What to work on: In the records below, find each line containing the word "subgraph" and copy it.

Material for the task:
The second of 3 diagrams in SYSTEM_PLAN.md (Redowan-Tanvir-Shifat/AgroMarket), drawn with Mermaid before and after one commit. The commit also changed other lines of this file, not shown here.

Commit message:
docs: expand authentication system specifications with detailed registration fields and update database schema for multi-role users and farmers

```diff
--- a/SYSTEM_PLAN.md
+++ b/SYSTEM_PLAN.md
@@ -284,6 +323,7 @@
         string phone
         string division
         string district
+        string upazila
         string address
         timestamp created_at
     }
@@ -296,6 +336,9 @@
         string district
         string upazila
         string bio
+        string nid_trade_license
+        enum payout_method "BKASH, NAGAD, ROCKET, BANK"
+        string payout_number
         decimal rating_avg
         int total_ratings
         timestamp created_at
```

---

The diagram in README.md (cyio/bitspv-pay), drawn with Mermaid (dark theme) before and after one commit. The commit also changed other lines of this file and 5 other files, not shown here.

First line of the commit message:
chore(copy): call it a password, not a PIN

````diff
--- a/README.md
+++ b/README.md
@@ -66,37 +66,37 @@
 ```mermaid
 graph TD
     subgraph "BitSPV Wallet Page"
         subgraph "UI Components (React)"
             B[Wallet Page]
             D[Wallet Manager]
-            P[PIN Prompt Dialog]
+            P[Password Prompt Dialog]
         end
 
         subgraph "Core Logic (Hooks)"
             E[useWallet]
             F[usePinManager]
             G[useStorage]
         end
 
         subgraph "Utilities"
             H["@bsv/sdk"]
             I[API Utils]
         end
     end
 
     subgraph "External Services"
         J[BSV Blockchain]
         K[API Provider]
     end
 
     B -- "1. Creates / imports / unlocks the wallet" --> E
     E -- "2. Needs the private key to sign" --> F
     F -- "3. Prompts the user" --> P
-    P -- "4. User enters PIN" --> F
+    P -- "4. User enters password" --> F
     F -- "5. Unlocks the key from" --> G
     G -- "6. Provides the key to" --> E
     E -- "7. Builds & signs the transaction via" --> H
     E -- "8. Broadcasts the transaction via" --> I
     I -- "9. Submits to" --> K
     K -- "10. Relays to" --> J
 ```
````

Written solution:
     subgraph "BitSPV Wallet Page"
         subgraph "UI Components (React)"
         subgraph "Core Logic (Hooks)"
         subgraph "Utilities"
     subgraph "External Services"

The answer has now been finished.